Luckily, the use of Transport Layer Security (TLS) is on the rise. Mozilla’s data shows that over 60% of pages loaded in Firefox use TLS. More and more companies are using encryption for all traffic and removing the ability to connect to unencrypted versions of their sites. When connecting to these sites, KRACK isn’t as big of a deal, because the data is encrypted before it’s sent across Wi-Fi. Even if WPA2 is broken, the data is still secure.
Unfortunately there are still millions of sites that don’t provide this security. Their users are vulnerable to eavesdropping, fake content, malware injection, and more. We need more companies and operators to use TLS and HTTP Strict Transport Security (HSTS) to mitigate the potential impact of KRACK.
Internet traffic exists in layers, which makes it possible to use more than one kind of encryption to build defense-in-depth. When a problem is found in one layer, we can lean on the other layers to provide security.

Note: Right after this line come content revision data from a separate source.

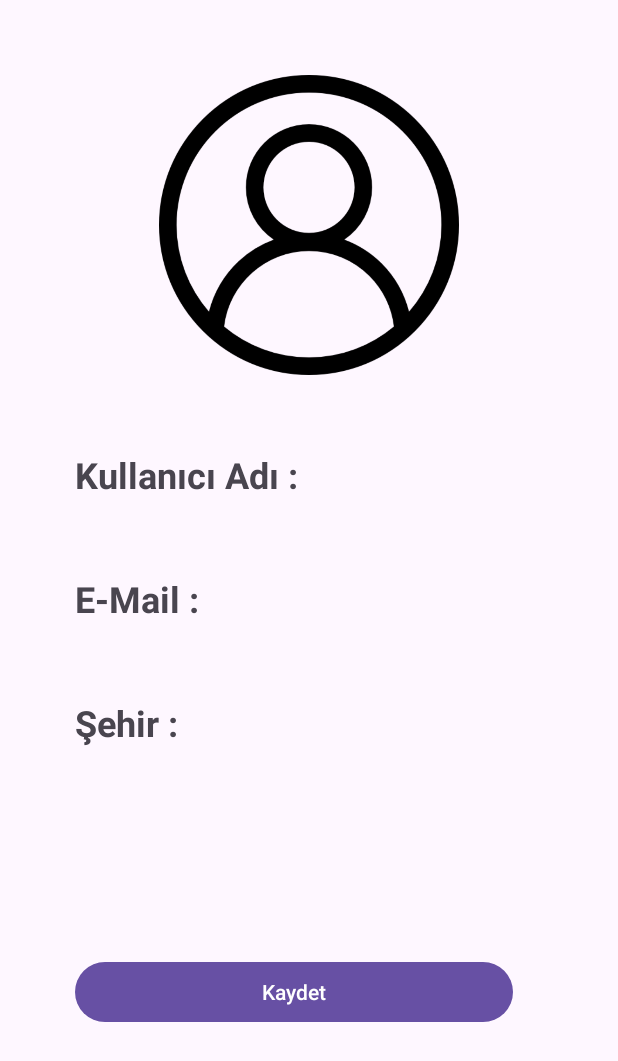
After one commit to olgun-yilmaz/SpotTicket, an Android app: the layout fragment_profile.xml on its own in the app's theme, with its tools: preview values and no code run, on a phone screen of 412 x 824 dp. The commit adds this screen. Shown: the top 1061 px of the screen. Run offline under Robolectric (Android 15) with nearby library versions, the phone set to English and light mode, and no system bars.

```diff
--- /dev/null
+++ b/app/src/main/res/layout/fragment_profile.xml
@@ -0,0 +1,70 @@
+<androidx.constraintlayout.widget.ConstraintLayout xmlns:android="http://schemas.android.com/apk/res/android"
+    xmlns:app="http://schemas.android.com/apk/res-auto"
+    xmlns:tools="http://schemas.android.com/tools"
+    android:layout_width="match_parent"
+    android:layout_height="match_parent"
+    tools:context=".view.fragments.ProfileFragment">
+
+
+    <ImageView
+        android:id="@+id/profileImage"
+        android:layout_width="0dp"
+        android:layout_height="200dp"
+        android:layout_marginStart="50dp"
+        android:layout_marginTop="50dp"
+        android:layout_marginEnd="50dp"
+        android:src="@drawable/sample_profile_image"
+        app:layout_constraintEnd_toEndOf="parent"
+        app:layout_constraintStart_toStartOf="parent"
+        app:layout_constraintTop_toTopOf="parent" />
+
+    <TextView
+        android:id="@+id/usernameText"
+        android:layout_width="0dp"
+        android:layout_height="wrap_content"
+        android:layout_marginTop="50dp"
+        android:text="Kullanıcı Adı : "
+        android:textSize="24sp"
+        android:textStyle="bold"
+        app:layout_constraintEnd_toEndOf="@+id/profileImage"
+        app:layout_constraintStart_toStartOf="@+id/profileImage"
+        app:layout_constraintTop_toBottomOf="@+id/profileImage" />
+
+    <TextView
+        android:id="@+id/emailText"
+        android:layout_width="0dp"
+        android:layout_height="wrap_content"
+        android:layout_marginTop="50dp"
+        android:text="E-Mail : "
+        android:textSize="24sp"
+        android:textStyle="bold"
+        app:layout_constraintEnd_toEndOf="@+id/usernameText"
+        app:layout_constraintStart_toStartOf="@+id/usernameText"
+        app:layout_constraintTop_toBottomOf="@+id/usernameText" />
+
+    <TextView
+        android:id="@+id/cityText"
+        android:layout_width="0dp"
+        android:layout_height="wrap_content"
+        android:layout_marginTop="50dp"
+        android:text="Şehir : "
+        android:textSize="24sp"
+        android:textStyle="bold"
+        app:layout_constraintEnd_toEndOf="@+id/emailText"
+        app:layout_constraintHorizontal_bias="0.0"
+        app:layout_constraintStart_toStartOf="@+id/emailText"
+        app:layout_constraintTop_toBottomOf="@+id/emailText" />
+
+    <Button
+        android:id="@+id/saveButton"
+        android:layout_width="292dp"
+        android:layout_height="wrap_content"
+        android:text="Kaydet"
+        app:layout_constraintBottom_toBottomOf="parent"
+        app:layout_constraintEnd_toEndOf="@+id/cityText"
+        app:layout_constraintHorizontal_bias="0.0"
+        app:layout_constraintStart_toStartOf="@+id/cityText"
+        app:layout_constraintTop_toBottomOf="@+id/cityText" />
+
+
+</androidx.constraintlayout.widget.ConstraintLayout>
--- a/app/src/main/res/values-night/themes.xml
+++ b/app/src/main/res/values-night/themes.xml
@@ -1,6 +1,6 @@
 <resources xmlns:tools="http://schemas.android.com/tools">
     <!-- Base application theme. -->
-    <style name="Base.Theme.SpotTicket" parent="Theme.AppCompat.DayNight.DarkActionBar">
+    <style name="Base.Theme.SpotTicket" parent="Theme.Material3.DayNight.NoActionBar">
         <!-- Customize your dark theme here. -->
         <!-- <item name="colorPrimary">@color/my_dark_primary</item> -->
     </style>
--- a/app/src/main/res/values/themes.xml
+++ b/app/src/main/res/values/themes.xml
@@ -1,6 +1,6 @@
 <resources xmlns:tools="http://schemas.android.com/tools">
     <!-- Base application theme. -->
-    <style name="Base.Theme.SpotTicket" parent="Theme.AppCompat.DayNight.DarkActionBar">
+    <style name="Base.Theme.SpotTicket" parent="Theme.Material3.DayNight.NoActionBar">
         <!-- Customize your light theme here. -->
         <!-- <item name="colorPrimary">@color/my_light_primary</item> -->
     </style>
```
Also changed, not shown: app/src/main/java/com/olgunyilmaz/spotticket/view/activities/MainActivity.java (+19 -39 lines), app/src/main/java/com/olgunyilmaz/spotticket/view/fragments/MyEventsFragment.java (added, +44 -0 lines), app/src/main/java/com/olgunyilmaz/spotticket/view/fragments/ProfileFragment.java (added, +46 -0 lines), app/src/main/res/layout/activity_main.xml (+48 -3 lines), app/src/main/res/layout/fragment_my_events.xml (added, +14 -0 lines), app/src/main/res/menu/city_menu.xml (deleted, +0 -12 lines), app/src/main/res/drawable/add_icon.png (added), app/src/main/res/drawable/edit_icon.png (added), app/src/main/res/drawable/home_icon.png (added), app/src/main/res/drawable/my_events_icon.png (added), app/src/main/res/drawable/profile_icon.png (added), app/src/main/res/drawable/sample_profile_image.png (added), app/src/main/res/drawable/settings_icon.png (added).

So, while encryption is fundamentally important, multiple layers of encryption are necessary to provide robust online security over time.
We expect to see software updates in the coming days to address the issues with WPA2. Sadly, given the widespread use of Wi-Fi, and how rarely many hardware devices are updated, KRACK is going to be a problem for a long time to come.
The need for an easy way to update Internet of Things devices is on the agenda at the next Internet Engineering Task Force (IETF) meeting. We need to develop new and more widely-supported solutions to the need for Internet-connected devices of all kinds to be easily updated. KRACK will certainly not be the last widespread vulnerability of this kind.
What You Can Do
1. Update Your WiFi Devices. Check to see if your connected devices have updates. In some cases, this may require figuring out how you login to or administer those devices. If no updates are available, look at the vendor’s website (or contact the vendor) to find out when an update will be available. Note that you may need to keep checking over the days and weeks ahead.
2. Check How Well Your Website Supports TLS. If you operate a website, test it (also here) to see if it has the best possible level of TLS support. Make whatever updates you can to support TLS and HSTS.
3. Use a VPN On WiFi Networks – Whenever you connect to a WiFi network, use a virtual private network (VPN). This will add another layer of encryption to ensure an attacker cannot see your traffic.
4. Encourage vendors to support the Online Trust Alliance (OTA) IoT Trust Framework. In embracing this framework, vendors agree to provide patching and support capability in their devices.
Image credit: Matt Artz on Unsplash